Spot the picker
We have four large clove trees. They last produced three years ago, they’re a bit temperamental like that, but decided to have another go this year. For those who don’t know, cloves are dried flower buds and you don’t need a degree in horticulture to know that this means there’s a short window of opportunity for picking them. Climbing trees is beyond us and our staff so it was a matter of finding some local lads, and quickly. The first candidates insisted on an hourly rate, irrespective of the amount of cloves picked. I wasn’t having that. I wasn’t born yesterday. Payment by weight or nothing. They decided on the second option and went away. Next day we found three more likely lads who were willing to be paid by the kilo. After some negotiation on price we agreed terms and up the trees they went, all the while watched by Martin sitting comfortably in a nearby chair. Keeping an eye on other people working is one of Martin’s two favourite jobs, the other being driving us to and from Kandy at breakneck speeds, with much jumping on the brakes. He was making sure that they weren’t sneakily throwing large parts of our crop over the boundary fence to their waiting pals.
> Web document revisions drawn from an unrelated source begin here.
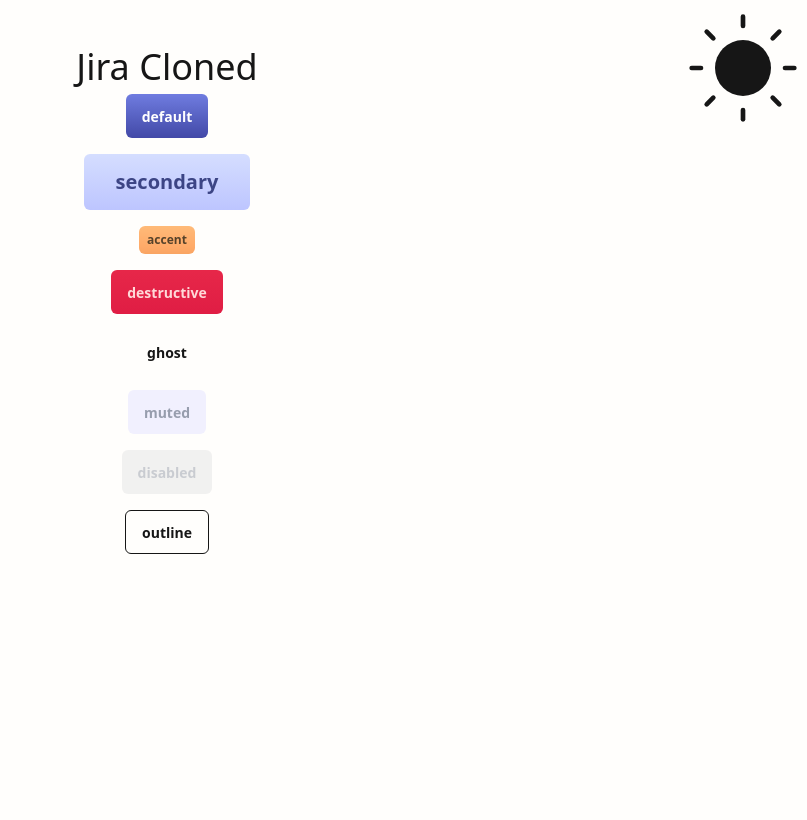
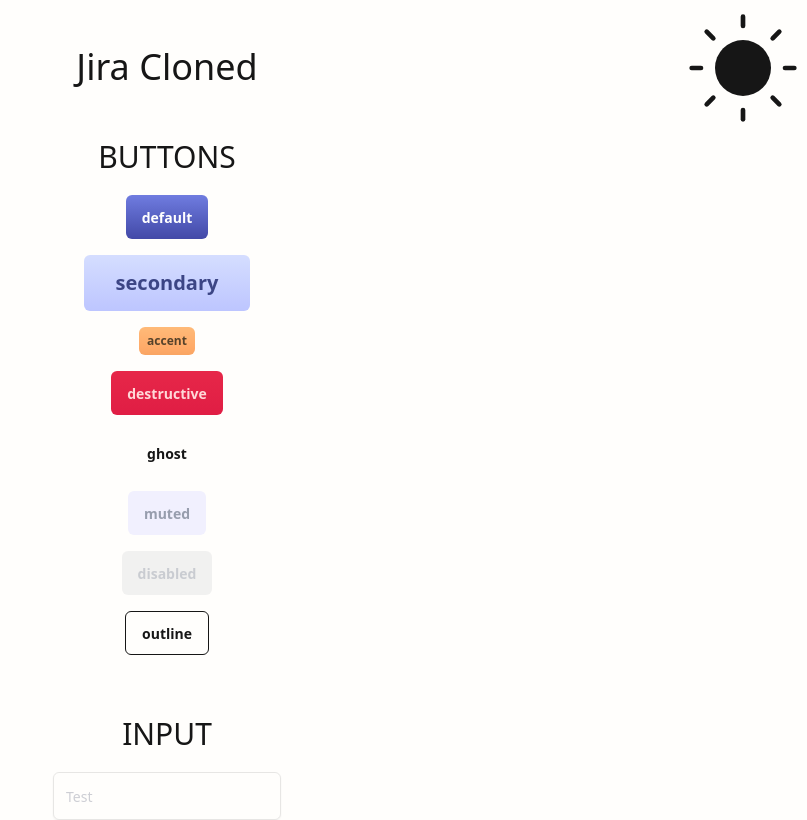
Before and after one commit to PaulHaze/jira-clone, a Next.js app: page / in a window 1280 px wide. Shown: the whole page, without its empty margins (473-1280 px from the left). Built offline with nearby package versions, Linux system fonts and the light colour scheme.

Commit message:
custom styles to input

```diff
--- a/src/app/page.tsx
+++ b/src/app/page.tsx
@@ -1,10 +1,11 @@
-import { Button } from '@/components/ui';
+import { Button, Input } from '@/components/ui';
 
 export default function Home() {
   return (
     <div className="flex flex-col items-center pt-10">
-      <h1 className="">Jira Cloned</h1>
+      <h1 className="mb-10">Jira Cloned</h1>
       <div className="flex flex-col items-center gap-y-4">
+        <h2>BUTTONS</h2>
         <Button>default</Button>
         <Button size="lg" variant="secondary" className="">
           secondary
@@ -19,6 +20,8 @@
           disabled
         </Button>
         <Button variant="outline">outline</Button>
+        <h2 className="mt-10">INPUT</h2>
+        <Input placeholder="Test" />
       </div>
     </div>
   );
--- a/src/components/ui/Input.tsx
+++ b/src/components/ui/Input.tsx
@@ -8,7 +8,11 @@
       <input
         type={type}
         className={cn(
-          'placeholder:text-muted-foreground flex h-9 w-full rounded-md border border-input bg-transparent px-3 py-1 text-base shadow-sm transition-colors file:border-0 file:bg-transparent file:text-sm file:font-medium file:text-foreground focus-visible:outline-none focus-visible:ring-1 focus-visible:ring-ring disabled:cursor-not-allowed disabled:opacity-50 md:text-sm',
+          'flex h-12 w-full rounded-md border border-input/10 bg-transparent px-3 py-1 text-base shadow-sm transition-colors',
+          'placeholder:text-content-light/40',
+          'file:border-0 file:bg-transparent file:text-sm file:font-medium file:text-foreground',
+          'focus-visible:outline-none focus-visible:ring-1 focus-visible:ring-ring disabled:cursor-not-allowed disabled:opacity-50',
+          'md:text-sm',
           className,
         )}
         ref={ref}
```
What he wasn’t doing, as he sat listening to his radio, was looking into the sacks to see they were actually full of cloves and not lumps of tree. The three lads duly turned up at our front door with heavy sacks and Martin in tow, armed with a weighing hook borrowed from the chicken farmer next door. The sacks weighed in at some impressive figure and I drew a sharp breath as we shelled out more than twice what I’d expected to pay, and off they went.
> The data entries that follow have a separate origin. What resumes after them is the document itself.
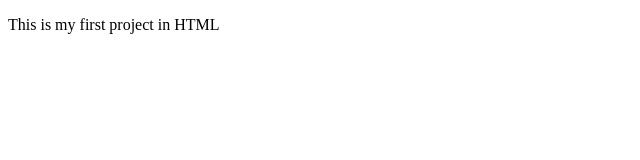
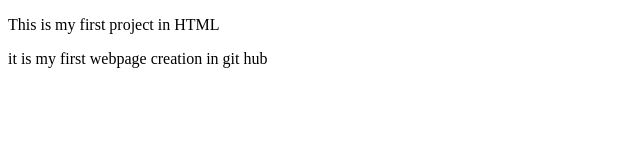
Before and after one commit to Kazi-Yeasin/Registation_Form, a plain HTML site: page index.html in a window 1280 px wide. Shown: the whole page, without its empty margins (0-640 px from the left). Drawn offline with Linux system fonts and the light colour scheme.

Commit message:
add paragraph

```diff
--- a/index.html
+++ b/index.html
@@ -7,5 +7,6 @@
 </head>
 <body>
     <p>This is my first project in HTML</p>
+    <p>it is my first webpage creation in git hub</p>
 </body>
 </html>
```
We still hadn’t checked the bags, and when we did we found that most of the weight consisted not of cloves but of leaves and twigs. Then I helped carry the sacks out to the back verandah for the cleaning process to begin, and it occurred to me that either I’d grown a lot stronger in the past few hours or the sacks didn’t weigh as much as we’d paid for. So out came the bathroom scales, whose main use hitherto has been checking the extent to which we’ve exceeded our hold baggage allowance on planes. Since you can’t read the scale with a sack of cloves (or a suitcase) on it, the method is to weigh (a) you holding said sack or suitcase (b) you on your own. Then subtract (b) from (a). Simples! And at this point we discovered that the chicken farmer’s scales were inaccurate, and not just by a bit but were registering nearly twice the actual weight. Double whammy. And we would advise the general public against purchases from our neighbour – needless to say, Trading Standards is a concept unknown in Sri Lanka.
The initial cleaning process took four of us two days. After the twigs and leaves have been removed the individual cloves have to be separated (they come in bunches). Only at this point can the drying begin. Our one stroke of luck was unbroken sunshine for the four more days it took to dry them out on the lawn. And of course the drying process shrinks the weight even further. Here are some cloves drying next to a clothes drier For goodness’ sake, please give over with these bloody puns!
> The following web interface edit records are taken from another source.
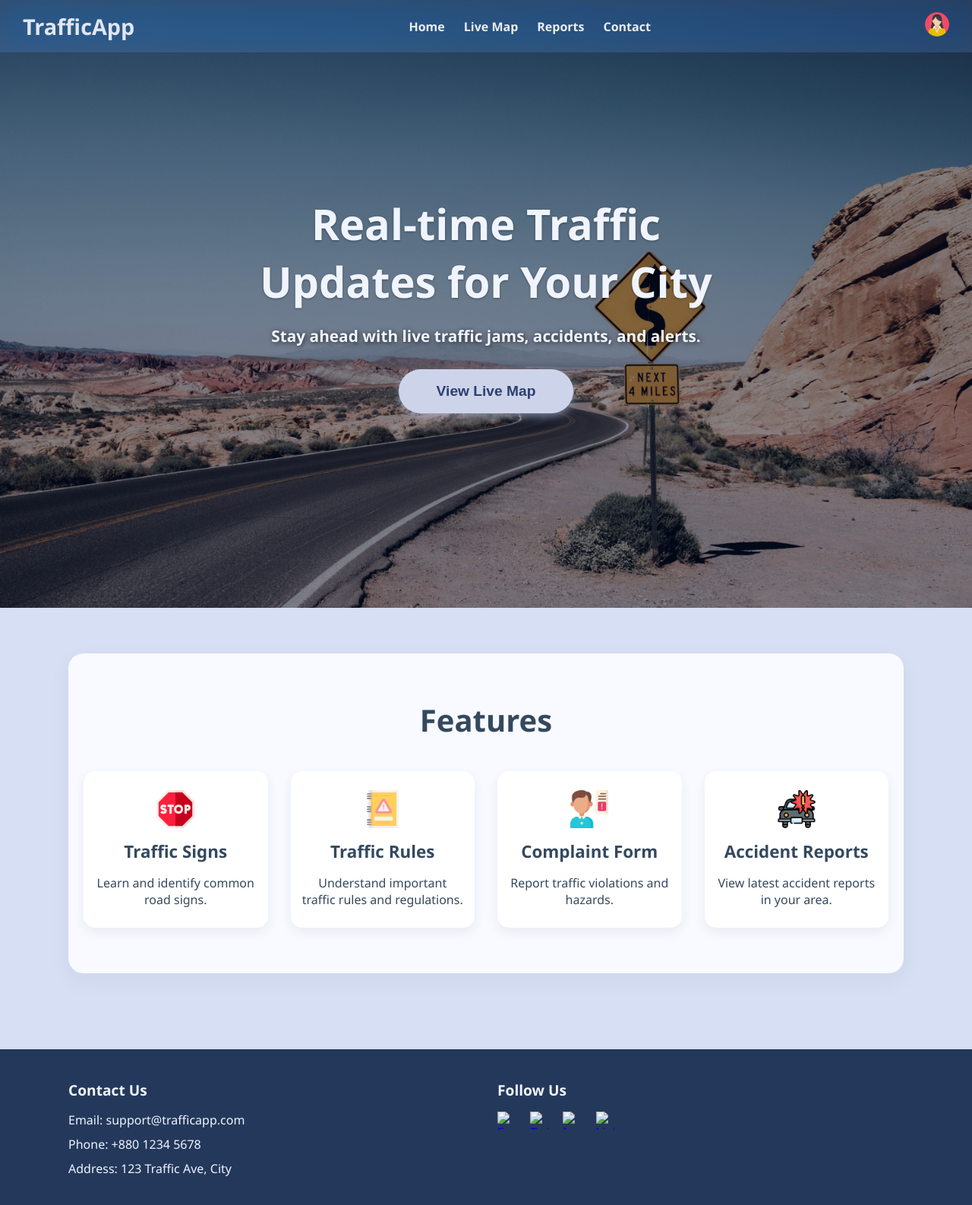
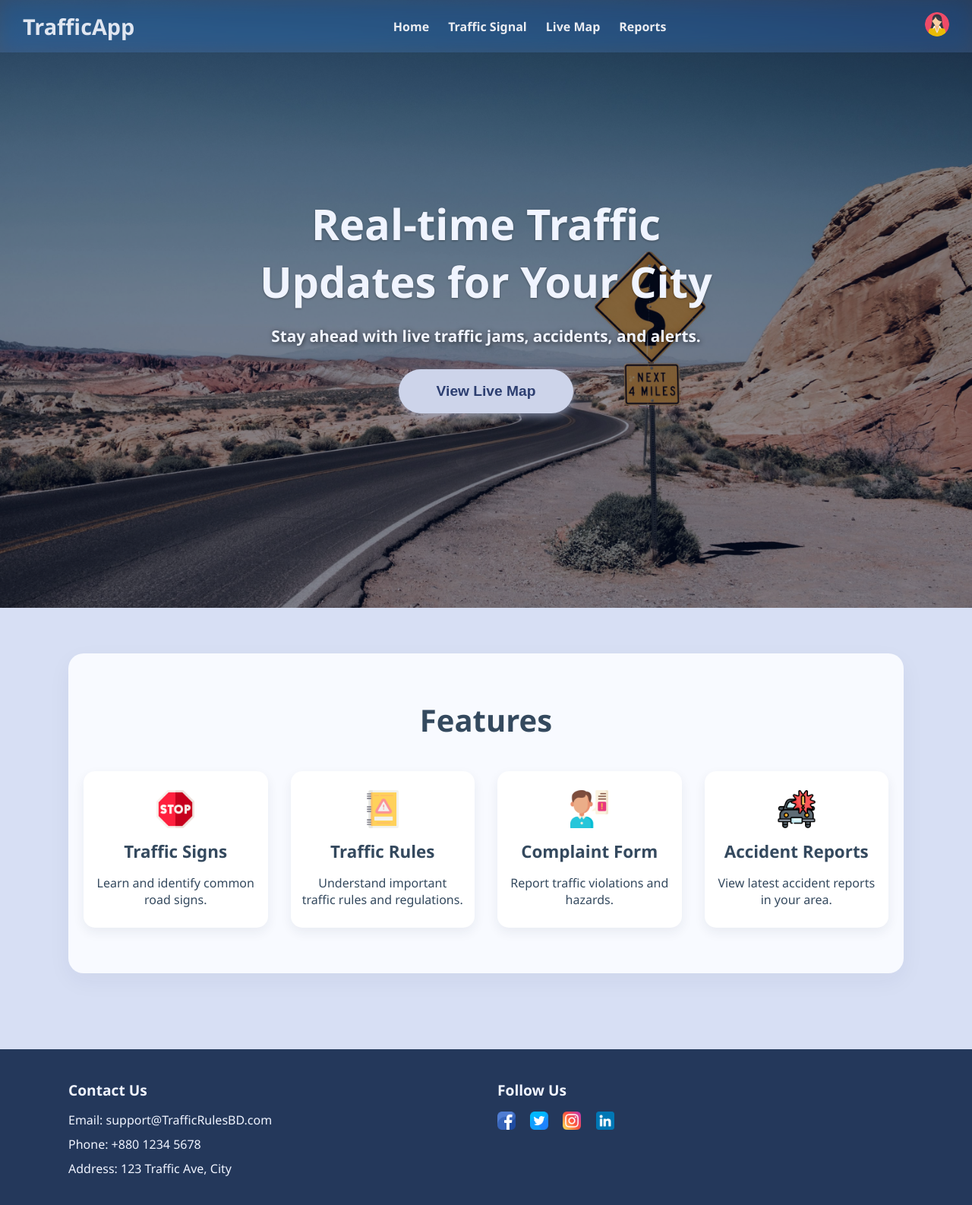
Before and after one commit to Tasni-a/Traffic-Rules-BD, a plain HTML site: page index1.html in a window 1280 px wide. Shown: the whole page at 76% size. Drawn offline with Linux system fonts and the light colour scheme.

Commit message:
home page can access the traffic sign page now

```diff
--- a/index1.html
+++ b/index1.html
@@ -14,14 +14,14 @@
       <div class="logo">TrafficApp</div>
       <ul class="nav-links">
         <li><a href="#">Home</a></li>
-        <li><a href="#">Live Map</a></li>
-        <li><a href="#">Reports</a></li>
-        <li><a href="#">Contact</a></li>
+        <li><a href="TrafficSign.html">Traffic Signal</a></li>
+        <li><a href="livemap.html">Live Map</a></li>
+        <li><a href="complaint.html">Reports</a></li>
       </ul>
       <div class="profile-menu">
         <img src="images/user-icon.png" alt="Profile" id="profileIcon" />
         <div class="dropdown" id="profileDropdown">
-          <a href="#">Login</a>
+          <a href="login.html">Login</a>
           <a href="#">Sign Up</a>
         </div>
       </div>
@@ -89,7 +89,7 @@
   <div class="footer-container">
     <div class="footer-section contact-info">
       <h4>Contact Us</h4>
-      <p>Email: support@trafficapp.com</p>
+      <p>Email: support@TrafficRulesBD.com</p>
       <p>Phone: +880 1234 5678</p>
       <p>Address: 123 Traffic Ave, City</p>
     </div>
@@ -97,10 +97,10 @@
     <div class="footer-section social-media">
       <h4>Follow Us</h4>
       <div class="social-icons">
-        <a href="#" aria-label="Facebook"><img src="facebook.png" alt="Facebook" /></a>
-        <a href="#" aria-label="Twitter"><img src="twitter.png" alt="Twitter" /></a>
-        <a href="#" aria-label="Instagram"><img src="instagram.png" alt="Instagram" /></a>
-        <a href="#" aria-label="LinkedIn"><img src="linkedin.png" alt="LinkedIn" /></a>
+        <a href="#" aria-label="Facebook"><img src="images/facebook.png" alt="Facebook" /></a>
+        <a href="#" aria-label="Twitter"><img src="images/twitter.png" alt="Twitter" /></a>
+        <a href="#" aria-label="Instagram"><img src="images/instagram.png" alt="Instagram" /></a>
+        <a href="#" aria-label="LinkedIn"><img src="images/linkedin.png" alt="LinkedIn" /></a>
       </div>
     </div>
   </div>
```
Martin, ever the optimist like all Sri Lankans, says that if we hang on to the crop until June rather than selling it now, we’ll get over a thousand rupees a kilo. Which, according to my reckoning, will come to a little less than we paid the charlatans who picked it, not to mention the immense amount of time taken by us and our staff to get the goods into saleable condition. Or maybe I should just invest in clove futures. No, I wasn’t born yesterday, but probably the day before.
Postscript: Coronavirus-related panic buying in Sri Lanka. Panic buying is a cross-cultural phenomenon, stupid idiots not being associated with any one culture. But it can take different forms. In Sri Lanka the items of choice include turmeric and coriander seeds, both of which the locals seem convinced can cure COVID-19. Saves a lot on developing expensive vaccines. doesn’t it? And it occurs to me that if I can convince enough people that cloves also cure the dreaded disease we could turn our misfortune into a goldmine. Sadly, I do retain some principles of decency, though.